*** Input data ***

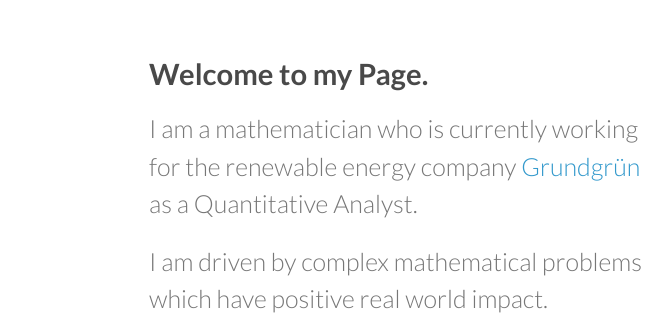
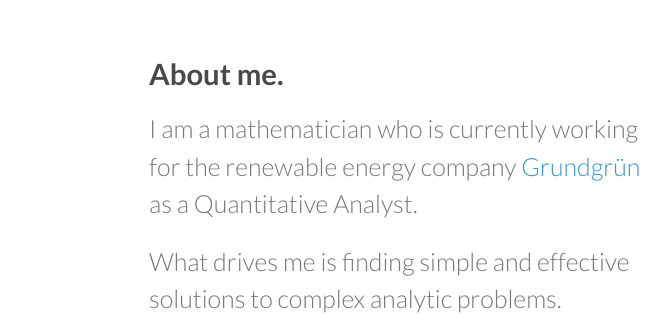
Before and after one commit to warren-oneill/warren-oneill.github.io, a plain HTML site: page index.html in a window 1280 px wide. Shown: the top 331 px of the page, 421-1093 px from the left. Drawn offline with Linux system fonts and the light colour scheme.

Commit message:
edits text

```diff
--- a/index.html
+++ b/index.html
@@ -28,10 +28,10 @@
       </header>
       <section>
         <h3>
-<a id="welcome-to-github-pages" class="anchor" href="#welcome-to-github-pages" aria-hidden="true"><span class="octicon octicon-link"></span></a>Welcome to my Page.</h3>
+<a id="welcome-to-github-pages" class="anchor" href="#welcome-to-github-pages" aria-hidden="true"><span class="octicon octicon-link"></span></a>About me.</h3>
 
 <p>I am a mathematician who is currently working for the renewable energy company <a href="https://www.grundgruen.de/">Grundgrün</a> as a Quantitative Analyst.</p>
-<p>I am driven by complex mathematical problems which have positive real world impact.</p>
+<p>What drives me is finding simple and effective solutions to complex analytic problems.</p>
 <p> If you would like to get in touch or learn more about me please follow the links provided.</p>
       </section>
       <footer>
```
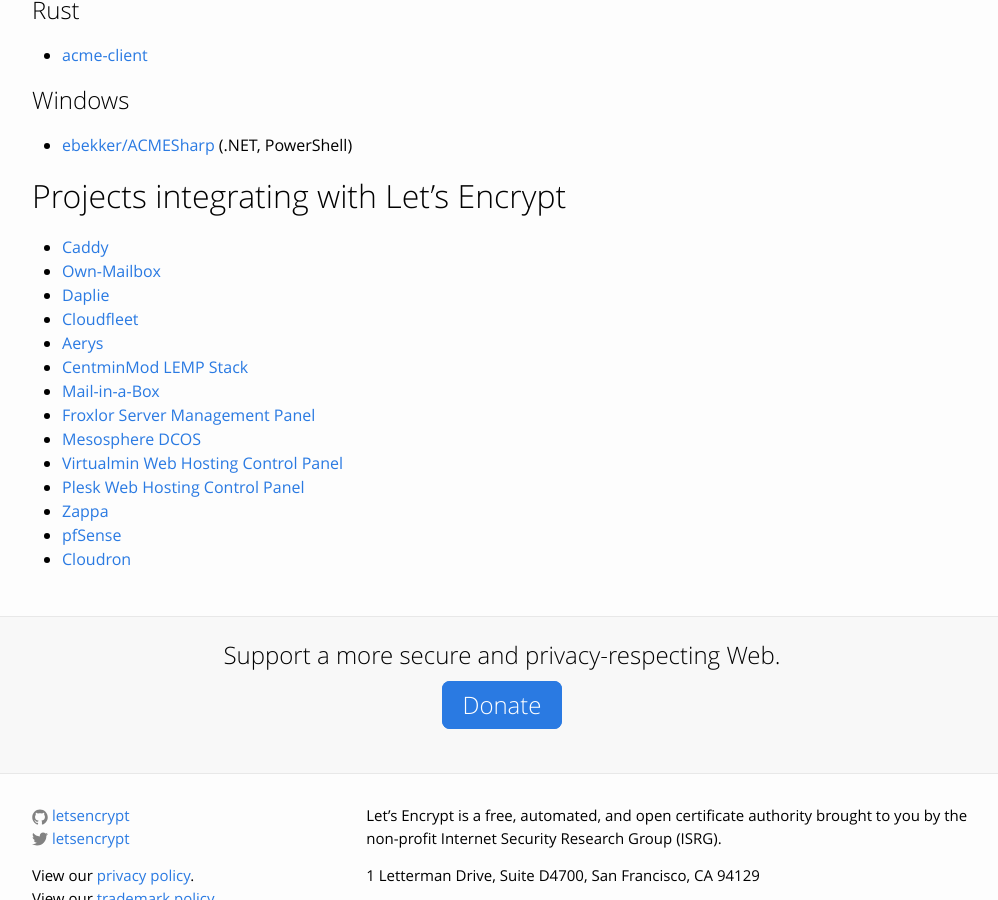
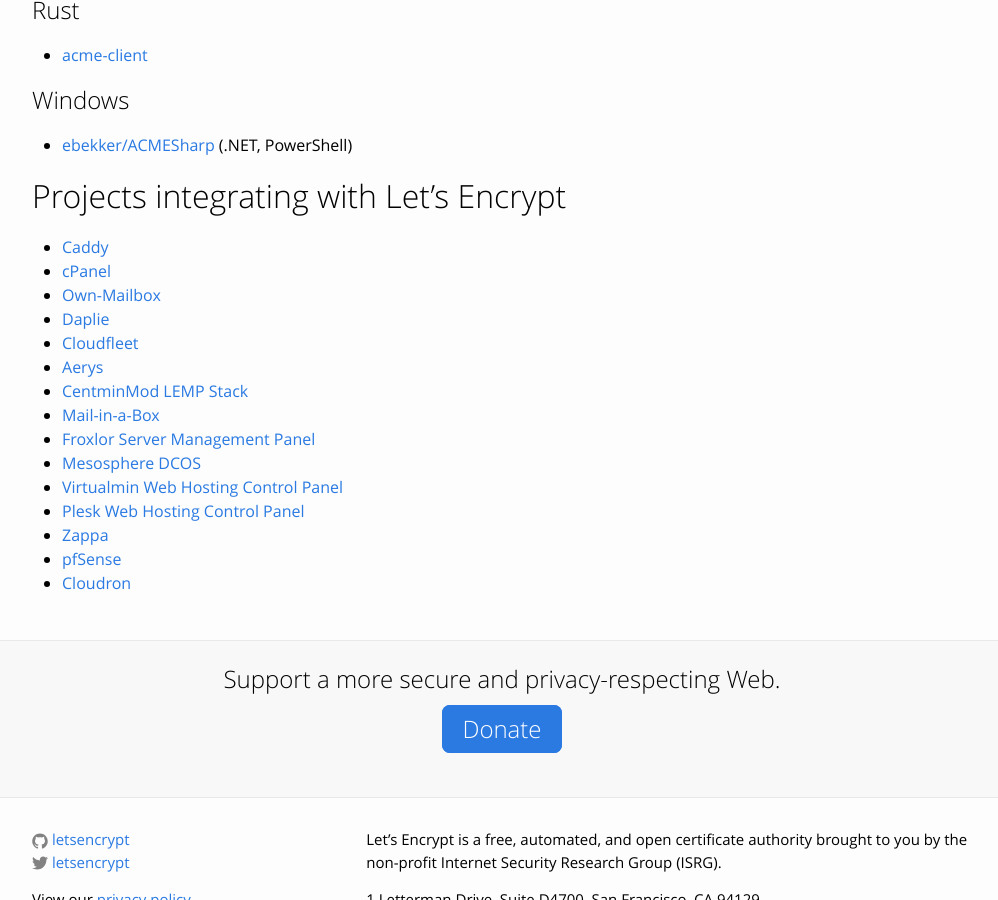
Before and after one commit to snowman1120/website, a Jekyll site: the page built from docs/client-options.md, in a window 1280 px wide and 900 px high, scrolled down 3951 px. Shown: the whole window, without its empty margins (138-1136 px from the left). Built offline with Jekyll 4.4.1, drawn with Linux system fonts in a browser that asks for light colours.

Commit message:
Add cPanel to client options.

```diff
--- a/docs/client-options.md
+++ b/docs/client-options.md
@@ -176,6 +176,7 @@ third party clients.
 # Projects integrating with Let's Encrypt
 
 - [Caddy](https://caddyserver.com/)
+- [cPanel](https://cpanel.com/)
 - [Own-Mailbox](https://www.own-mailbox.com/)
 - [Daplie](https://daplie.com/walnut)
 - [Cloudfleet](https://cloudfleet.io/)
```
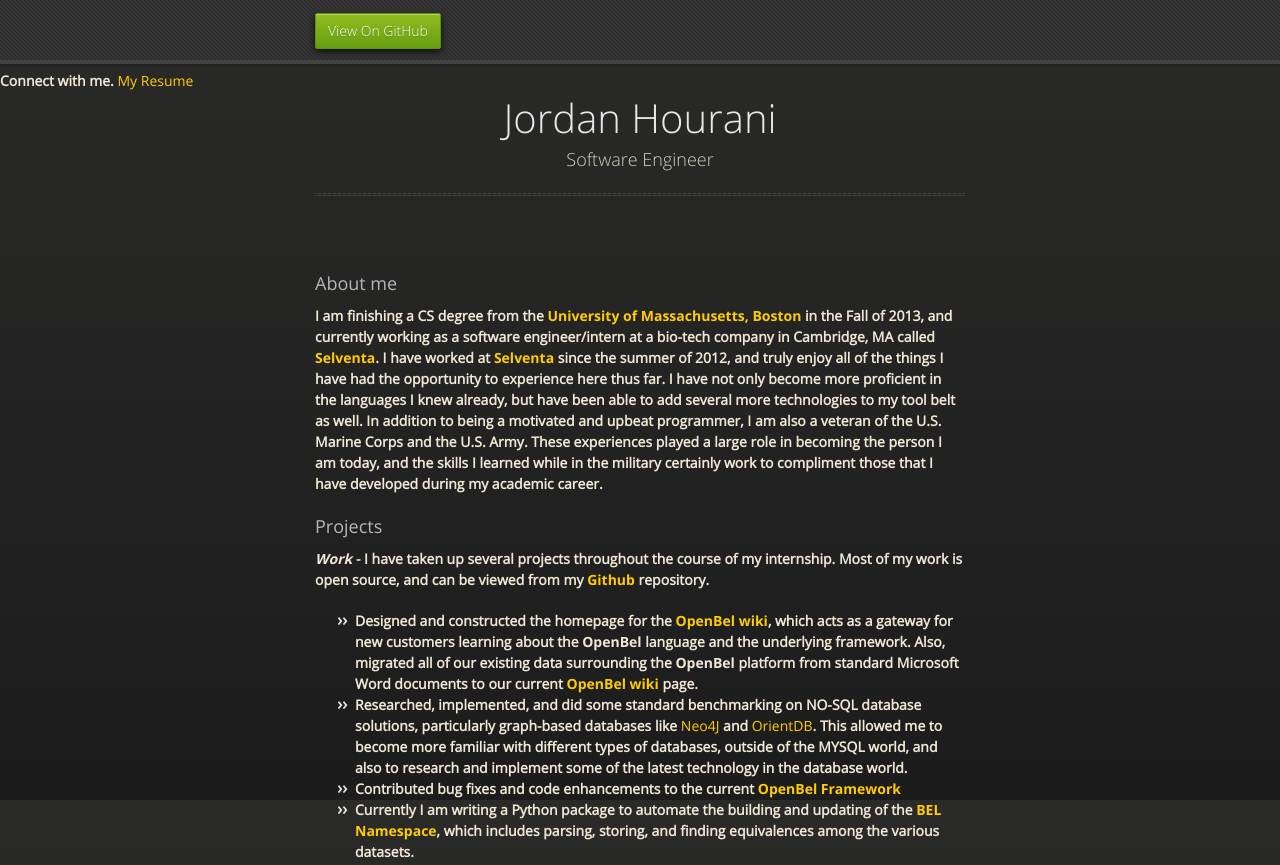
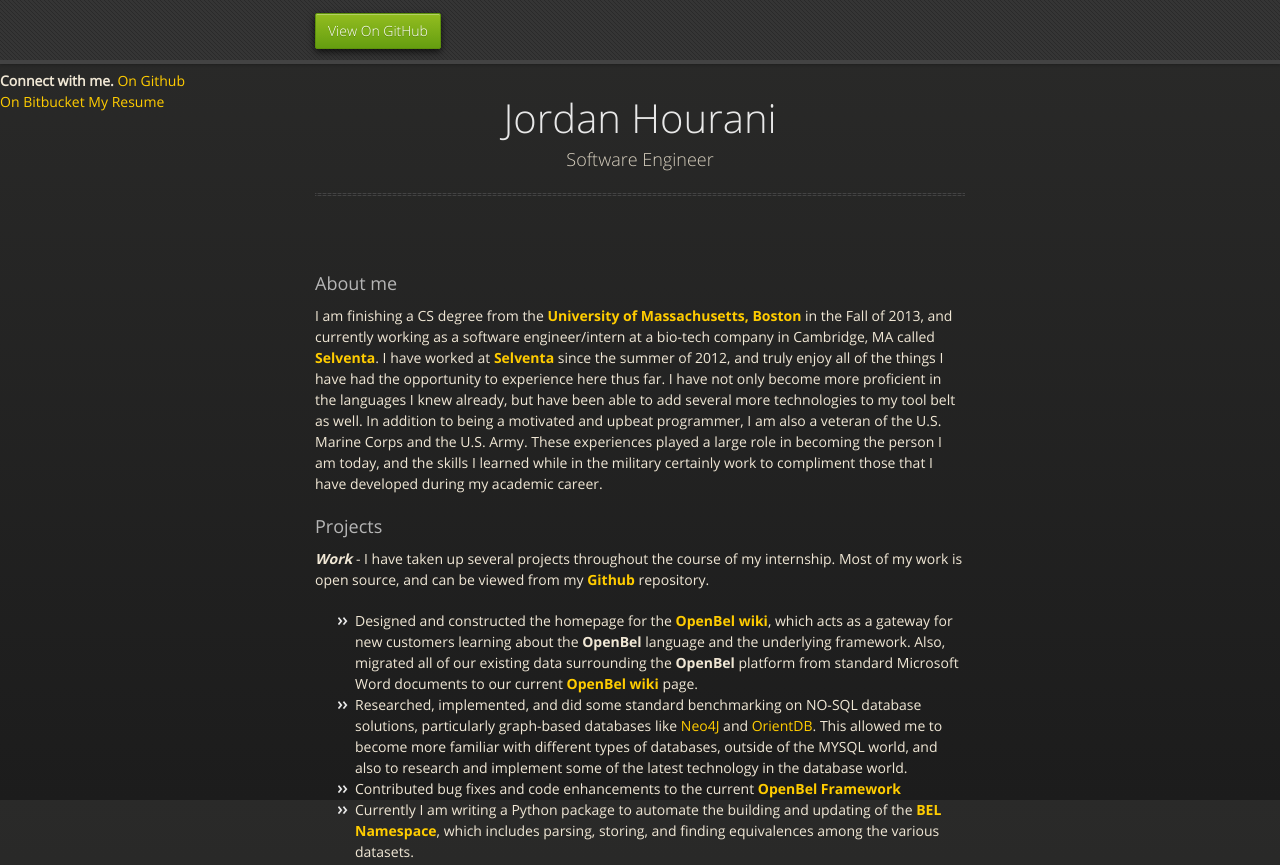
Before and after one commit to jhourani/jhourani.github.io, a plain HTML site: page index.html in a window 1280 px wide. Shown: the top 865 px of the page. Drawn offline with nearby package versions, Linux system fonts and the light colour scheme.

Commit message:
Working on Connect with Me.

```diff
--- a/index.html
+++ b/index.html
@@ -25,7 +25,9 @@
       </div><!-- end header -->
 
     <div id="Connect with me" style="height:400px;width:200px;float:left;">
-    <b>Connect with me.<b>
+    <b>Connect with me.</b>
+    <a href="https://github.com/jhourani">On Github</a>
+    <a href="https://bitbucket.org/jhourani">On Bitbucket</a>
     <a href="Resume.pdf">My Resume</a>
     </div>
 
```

*** End of Input data ***

How to complete this task:
Retype all the data exactly, please, without pictures.

Answer space:
Before and after one commit to warren-oneill/warren-oneill.github.io, a plain HTML site: page index.html in a window 1280 px wide. Shown: the top 331 px of the page, 421-1093 px from the left. Drawn offline with Linux system fonts and the light colour scheme.

Commit message:
edits text

```diff
--- a/index.html
+++ b/index.html
@@ -28,10 +28,10 @@
       </header>
       <section>
         <h3>
-<a id="welcome-to-github-pages" class="anchor" href="#welcome-to-github-pages" aria-hidden="true"><span class="octicon octicon-link"></span></a>Welcome to my Page.</h3>
+<a id="welcome-to-github-pages" class="anchor" href="#welcome-to-github-pages" aria-hidden="true"><span class="octicon octicon-link"></span></a>About me.</h3>
 
 <p>I am a mathematician who is currently working for the renewable energy company <a href="https://www.grundgruen.de/">Grundgrün</a> as a Quantitative Analyst.</p>
-<p>I am driven by complex mathematical problems which have positive real world impact.</p>
+<p>What drives me is finding simple and effective solutions to complex analytic problems.</p>
 <p> If you would like to get in touch or learn more about me please follow the links provided.</p>
       </section>
       <footer>
```
Before and after one commit to snowman1120/website, a Jekyll site: the page built from docs/client-options.md, in a window 1280 px wide and 900 px high, scrolled down 3951 px. Shown: the whole window, without its empty margins (138-1136 px from the left). Built offline with Jekyll 4.4.1, drawn with Linux system fonts in a browser that asks for light colours.

Commit message:
Add cPanel to client options.

```diff
--- a/docs/client-options.md
+++ b/docs/client-options.md
@@ -176,6 +176,7 @@ third party clients.
 # Projects integrating with Let's Encrypt
 
 - [Caddy](https://caddyserver.com/)
+- [cPanel](https://cpanel.com/)
 - [Own-Mailbox](https://www.own-mailbox.com/)
 - [Daplie](https://daplie.com/walnut)
 - [Cloudfleet](https://cloudfleet.io/)
```
Before and after one commit to jhourani/jhourani.github.io, a plain HTML site: page index.html in a window 1280 px wide. Shown: the top 865 px of the page. Drawn offline with nearby package versions, Linux system fonts and the light colour scheme.

Commit message:
Working on Connect with Me.

```diff
--- a/index.html
+++ b/index.html
@@ -25,7 +25,9 @@
       </div><!-- end header -->
 
     <div id="Connect with me" style="height:400px;width:200px;float:left;">
-    <b>Connect with me.<b>
+    <b>Connect with me.</b>
+    <a href="https://github.com/jhourani">On Github</a>
+    <a href="https://bitbucket.org/jhourani">On Bitbucket</a>
     <a href="Resume.pdf">My Resume</a>
     </div>
 
```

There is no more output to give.